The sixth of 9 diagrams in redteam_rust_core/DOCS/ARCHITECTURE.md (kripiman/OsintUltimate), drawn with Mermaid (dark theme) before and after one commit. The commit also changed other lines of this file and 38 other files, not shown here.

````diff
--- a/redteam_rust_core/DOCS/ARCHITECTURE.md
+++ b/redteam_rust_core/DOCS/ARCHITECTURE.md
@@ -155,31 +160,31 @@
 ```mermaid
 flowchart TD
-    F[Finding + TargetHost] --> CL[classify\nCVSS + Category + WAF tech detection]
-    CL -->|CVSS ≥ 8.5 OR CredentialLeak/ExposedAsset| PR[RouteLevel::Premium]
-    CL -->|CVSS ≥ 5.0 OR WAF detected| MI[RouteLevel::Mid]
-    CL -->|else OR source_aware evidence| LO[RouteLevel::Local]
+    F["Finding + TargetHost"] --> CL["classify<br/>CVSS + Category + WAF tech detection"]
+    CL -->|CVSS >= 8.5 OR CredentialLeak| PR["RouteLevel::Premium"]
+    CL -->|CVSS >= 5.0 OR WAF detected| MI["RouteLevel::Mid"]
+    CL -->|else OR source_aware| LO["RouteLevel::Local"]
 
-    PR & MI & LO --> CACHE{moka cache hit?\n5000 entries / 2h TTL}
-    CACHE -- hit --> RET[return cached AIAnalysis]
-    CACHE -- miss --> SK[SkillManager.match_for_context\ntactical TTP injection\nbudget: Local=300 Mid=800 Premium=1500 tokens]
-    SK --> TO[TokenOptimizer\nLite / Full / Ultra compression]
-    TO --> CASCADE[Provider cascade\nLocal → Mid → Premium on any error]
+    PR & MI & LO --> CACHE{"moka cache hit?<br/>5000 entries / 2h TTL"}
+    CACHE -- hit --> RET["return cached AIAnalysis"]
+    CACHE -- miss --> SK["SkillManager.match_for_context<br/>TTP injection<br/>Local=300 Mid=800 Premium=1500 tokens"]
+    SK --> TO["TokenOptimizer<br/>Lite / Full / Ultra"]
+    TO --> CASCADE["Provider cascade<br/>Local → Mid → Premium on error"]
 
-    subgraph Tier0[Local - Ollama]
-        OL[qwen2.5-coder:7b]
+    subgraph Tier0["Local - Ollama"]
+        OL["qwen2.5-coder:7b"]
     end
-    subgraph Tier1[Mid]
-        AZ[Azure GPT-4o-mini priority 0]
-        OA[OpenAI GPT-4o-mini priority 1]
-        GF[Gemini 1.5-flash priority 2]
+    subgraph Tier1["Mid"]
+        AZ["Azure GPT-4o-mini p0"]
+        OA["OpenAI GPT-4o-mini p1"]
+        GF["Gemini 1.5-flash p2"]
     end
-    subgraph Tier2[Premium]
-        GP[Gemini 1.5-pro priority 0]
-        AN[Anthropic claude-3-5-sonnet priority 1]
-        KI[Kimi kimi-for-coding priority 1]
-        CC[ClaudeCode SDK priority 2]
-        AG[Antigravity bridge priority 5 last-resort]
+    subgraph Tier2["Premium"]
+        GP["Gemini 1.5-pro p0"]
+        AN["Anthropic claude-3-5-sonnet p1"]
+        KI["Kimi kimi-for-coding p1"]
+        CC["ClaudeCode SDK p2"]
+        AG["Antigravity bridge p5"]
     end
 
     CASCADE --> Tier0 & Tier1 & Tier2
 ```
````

============================================================

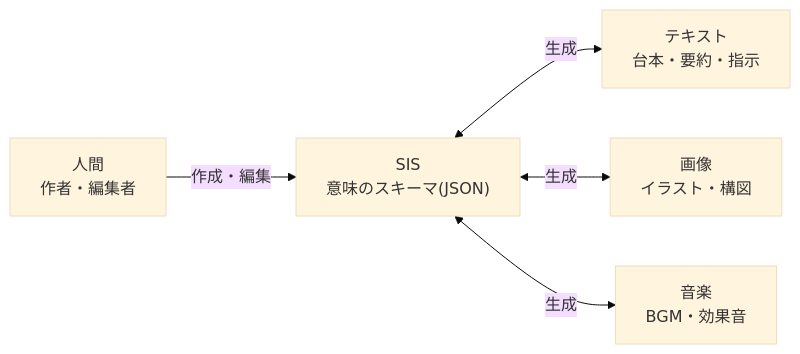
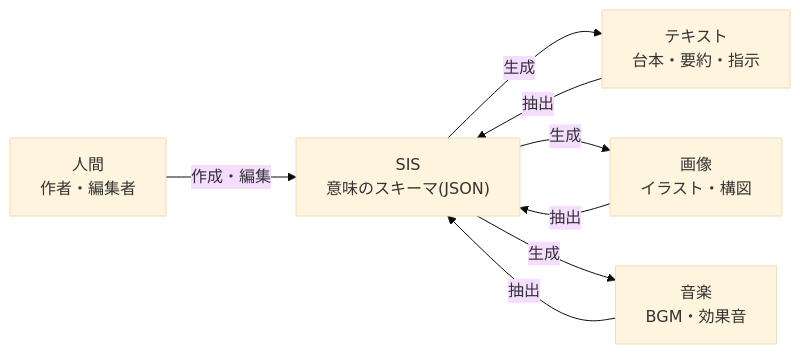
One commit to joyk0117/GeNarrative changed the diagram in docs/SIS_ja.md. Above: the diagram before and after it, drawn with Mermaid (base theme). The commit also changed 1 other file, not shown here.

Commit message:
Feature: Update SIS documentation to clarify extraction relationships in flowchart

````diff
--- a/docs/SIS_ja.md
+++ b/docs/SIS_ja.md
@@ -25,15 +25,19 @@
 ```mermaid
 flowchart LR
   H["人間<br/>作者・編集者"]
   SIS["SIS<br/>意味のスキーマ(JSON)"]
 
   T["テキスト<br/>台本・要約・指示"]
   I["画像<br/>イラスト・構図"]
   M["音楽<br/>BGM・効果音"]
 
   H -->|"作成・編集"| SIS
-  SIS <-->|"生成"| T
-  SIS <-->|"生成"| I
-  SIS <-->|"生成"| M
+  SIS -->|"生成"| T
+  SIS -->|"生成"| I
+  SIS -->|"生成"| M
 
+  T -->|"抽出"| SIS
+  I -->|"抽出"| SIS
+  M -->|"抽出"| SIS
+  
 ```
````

============================================================

What to do :: Every line above with the string "flowchart" in it needs to be copied.

Solution to the problem ::
 flowchart TD
Feature: Update SIS documentation to clarify extraction relationships in flowchart
 flowchart LR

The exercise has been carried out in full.